By Brad Feuerhelm for ASX, March 2014
Aaron McEroy’s new book “I lied” is beautifully designed by Jurgen Maelfeyt for Art Paper Editions. It is a inspired continuation of McElroy’s supreme visions of poetic pantone flesh and subdued eroticism. Greatly enabled by a shift in focus towards new frontiers in metaphor due to the inclusion of landscapes and interiors, the work carriers on with a soft, but resilient look at intimacy. Still present throughout is the use of the color pink and the muted and washed out palette that drives his interest in color. The forms are reduced to the contours and folds of female skin. The images are sensitive in their transition from sex to that of lyrical engagement with desire. Nothing in the book is too blatantly on display. It reminds one more of the spaces between desire and looking more than the spectacle of looking itself.
The aforementioned interiors become allusions towards that of the absent male gaze. Playful images of black gloves, a photograph of the backside of a cardboard cut out, rocks, and blackened bananas react against the soft display of erotic grandeur. There is also a new role within the book with the inclusion of text… included haphazardly with a sharpie marker on white page… it seems to read in places like an apologetic suicide letter… a suicidal love letter… ”I hope the orange pills will allow you to forgive me”, which in turn layers the book and works with an uncomfortable gesture towards the musings and misunderstanding between people and the burden of relationships. There is that palpable feel of loss and sorrow, but also that of a very real encounter between feeling alive and feeling for another person.

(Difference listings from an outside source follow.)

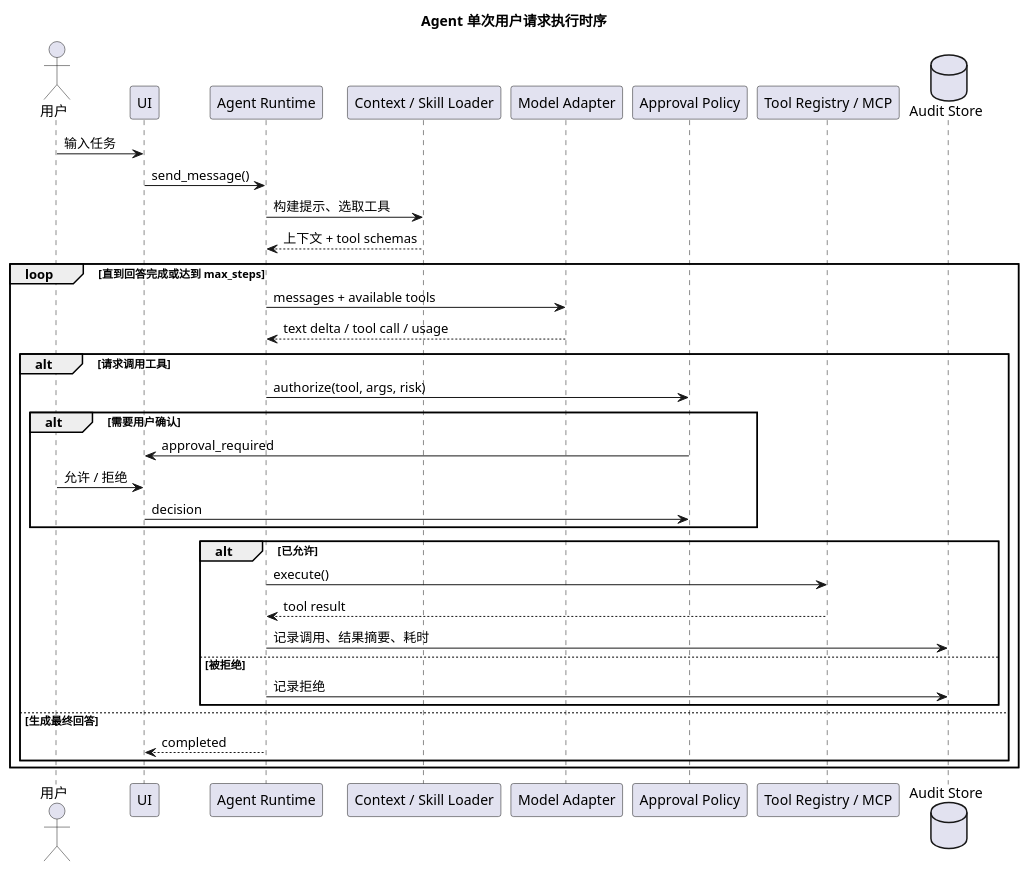
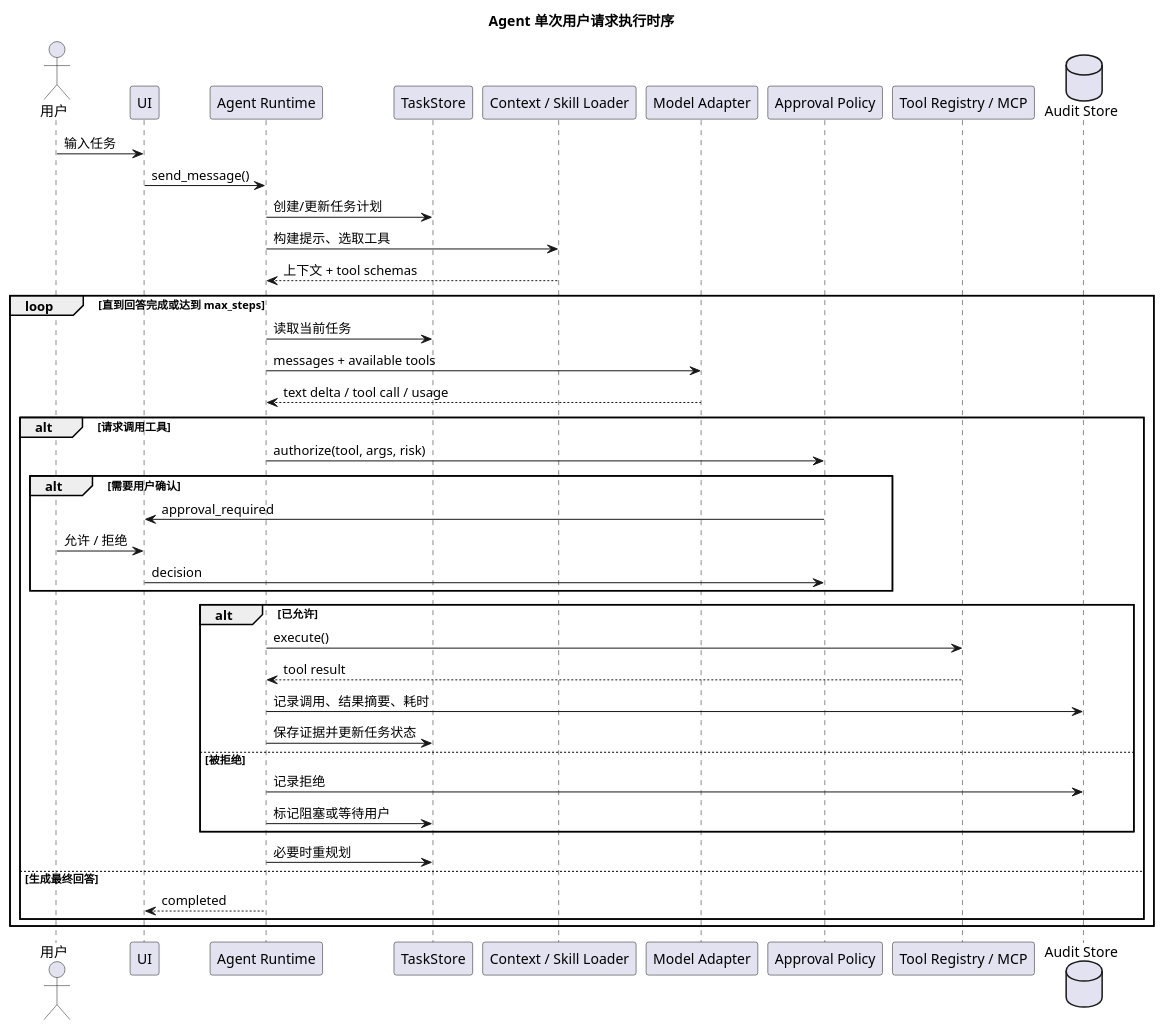
One commit to Amaz1ngJR/AgentLab changed the eighth of 14 diagrams in docs/technical_architecture.md. Above: the diagram before and after it, drawn with PlantUML. The commit also changed other lines of this file and 14 other files, not shown here.

````diff
--- a/docs/technical_architecture.md
+++ b/docs/technical_architecture.md
@@ -399,39 +749,45 @@
 ```plantuml
 @startuml
 title Agent 单次用户请求执行时序
 actor 用户 as User
 participant "UI" as UI
 participant "Agent Runtime" as Agent
+participant "TaskStore" as Store
 participant "Context / Skill Loader" as Skill
 participant "Model Adapter" as LLM
 participant "Approval Policy" as Policy
 participant "Tool Registry / MCP" as Tool
 database "Audit Store" as Audit
 
 User -> UI : 输入任务
 UI -> Agent : send_message()
+Agent -> Store : 创建/更新任务计划
 Agent -> Skill : 构建提示、选取工具
 Skill --> Agent : 上下文 + tool schemas
 loop 直到回答完成或达到 max_steps
+  Agent -> Store : 读取当前任务
   Agent -> LLM : messages + available tools
   LLM --> Agent : text delta / tool call / usage
   alt 请求调用工具
     Agent -> Policy : authorize(tool, args, risk)
     alt 需要用户确认
       Policy -> UI : approval_required
       User -> UI : 允许 / 拒绝
       UI -> Policy : decision
     end
     alt 已允许
       Agent -> Tool : execute()
       Tool --> Agent : tool result
       Agent -> Audit : 记录调用、结果摘要、耗时
+      Agent -> Store : 保存证据并更新任务状态
     else 被拒绝
       Agent -> Audit : 记录拒绝
+      Agent -> Store : 标记阻塞或等待用户
     end
+    Agent -> Store : 必要时重规划
   else 生成最终回答
     Agent --> UI : completed
   end
 end
 @enduml
 ```
````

Having followed McElroy’s work for the past couple of years, I find this his strongest body of work to date as he is beginning to take more chances with his aesthetic. Where before, the eroticism was charged and more obvious, he is now focusing on the spaces between and for that reason alone, I feel it worthwhile to champion his vision and new works. A great success to this series in book format is Jurgen Maelfeyt’s eloquent pacing and punctuating edit of non-coporeal imagery. Hats and gloves off, the work does not disappoint.
Art Paper Editions
(All rights reserved. Text @ Brad Feuerhelm, Images @ Aaron McElroy)